What is being asked: Search the entries below for the string "nTop" and copy the lines that hold it.

(Edit difference data)
====
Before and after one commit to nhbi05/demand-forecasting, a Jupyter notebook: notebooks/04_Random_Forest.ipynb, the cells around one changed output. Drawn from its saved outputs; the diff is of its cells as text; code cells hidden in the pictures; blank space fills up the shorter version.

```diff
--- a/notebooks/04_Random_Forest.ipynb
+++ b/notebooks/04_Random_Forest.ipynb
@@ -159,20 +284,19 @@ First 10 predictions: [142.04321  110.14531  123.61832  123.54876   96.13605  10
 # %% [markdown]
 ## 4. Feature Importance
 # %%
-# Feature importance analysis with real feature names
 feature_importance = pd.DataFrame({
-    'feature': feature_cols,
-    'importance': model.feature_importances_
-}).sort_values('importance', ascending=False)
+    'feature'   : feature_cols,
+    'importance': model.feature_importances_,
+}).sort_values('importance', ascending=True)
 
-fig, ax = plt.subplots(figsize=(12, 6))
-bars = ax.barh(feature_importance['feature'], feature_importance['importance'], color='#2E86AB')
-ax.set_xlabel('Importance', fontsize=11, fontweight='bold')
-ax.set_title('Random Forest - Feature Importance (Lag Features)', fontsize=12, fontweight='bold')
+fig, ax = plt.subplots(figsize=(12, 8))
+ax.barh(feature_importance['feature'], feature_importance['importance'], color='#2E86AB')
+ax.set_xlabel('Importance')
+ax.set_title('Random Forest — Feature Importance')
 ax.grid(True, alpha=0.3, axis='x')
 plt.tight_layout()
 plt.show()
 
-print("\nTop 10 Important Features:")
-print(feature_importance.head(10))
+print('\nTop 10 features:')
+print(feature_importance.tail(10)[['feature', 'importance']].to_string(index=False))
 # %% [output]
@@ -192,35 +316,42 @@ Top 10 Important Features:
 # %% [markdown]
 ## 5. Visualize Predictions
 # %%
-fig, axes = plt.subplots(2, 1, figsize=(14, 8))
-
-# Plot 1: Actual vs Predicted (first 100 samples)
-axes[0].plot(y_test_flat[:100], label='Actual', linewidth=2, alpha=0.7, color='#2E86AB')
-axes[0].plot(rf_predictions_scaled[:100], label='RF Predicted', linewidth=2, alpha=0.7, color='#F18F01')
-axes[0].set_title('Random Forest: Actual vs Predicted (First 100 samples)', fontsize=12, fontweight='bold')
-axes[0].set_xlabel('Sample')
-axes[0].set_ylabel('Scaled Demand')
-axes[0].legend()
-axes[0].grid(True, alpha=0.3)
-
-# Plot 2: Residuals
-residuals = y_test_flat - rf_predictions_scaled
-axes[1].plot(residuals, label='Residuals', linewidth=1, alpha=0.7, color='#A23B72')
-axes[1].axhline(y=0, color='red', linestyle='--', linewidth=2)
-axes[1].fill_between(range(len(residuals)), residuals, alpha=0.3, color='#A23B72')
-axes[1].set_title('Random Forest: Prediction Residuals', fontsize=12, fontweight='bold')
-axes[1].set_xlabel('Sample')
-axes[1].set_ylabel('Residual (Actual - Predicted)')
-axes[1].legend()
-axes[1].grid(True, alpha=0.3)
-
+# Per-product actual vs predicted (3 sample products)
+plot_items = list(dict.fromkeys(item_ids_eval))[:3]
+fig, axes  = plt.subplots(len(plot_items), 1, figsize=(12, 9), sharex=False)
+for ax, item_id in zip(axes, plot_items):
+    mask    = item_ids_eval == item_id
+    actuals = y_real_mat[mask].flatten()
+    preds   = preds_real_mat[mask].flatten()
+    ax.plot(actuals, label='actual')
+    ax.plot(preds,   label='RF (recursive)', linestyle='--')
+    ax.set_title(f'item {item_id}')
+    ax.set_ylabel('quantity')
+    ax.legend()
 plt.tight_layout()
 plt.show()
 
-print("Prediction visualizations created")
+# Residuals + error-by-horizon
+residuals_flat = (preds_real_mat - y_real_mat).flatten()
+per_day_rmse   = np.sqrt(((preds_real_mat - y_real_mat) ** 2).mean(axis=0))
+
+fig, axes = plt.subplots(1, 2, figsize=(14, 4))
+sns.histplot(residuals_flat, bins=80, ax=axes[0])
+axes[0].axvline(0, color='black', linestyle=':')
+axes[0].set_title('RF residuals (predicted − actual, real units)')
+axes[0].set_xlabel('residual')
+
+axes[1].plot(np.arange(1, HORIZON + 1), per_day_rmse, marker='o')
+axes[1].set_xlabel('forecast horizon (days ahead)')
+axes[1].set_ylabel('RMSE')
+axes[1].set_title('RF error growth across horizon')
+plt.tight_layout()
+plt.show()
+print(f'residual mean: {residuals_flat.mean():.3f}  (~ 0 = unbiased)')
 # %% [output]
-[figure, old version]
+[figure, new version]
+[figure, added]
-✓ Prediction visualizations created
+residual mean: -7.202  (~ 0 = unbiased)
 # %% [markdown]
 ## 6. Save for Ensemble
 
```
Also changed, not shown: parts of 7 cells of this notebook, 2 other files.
====
Written response:
-print("\nTop 10 Important Features:")
+print('\nTop 10 features:')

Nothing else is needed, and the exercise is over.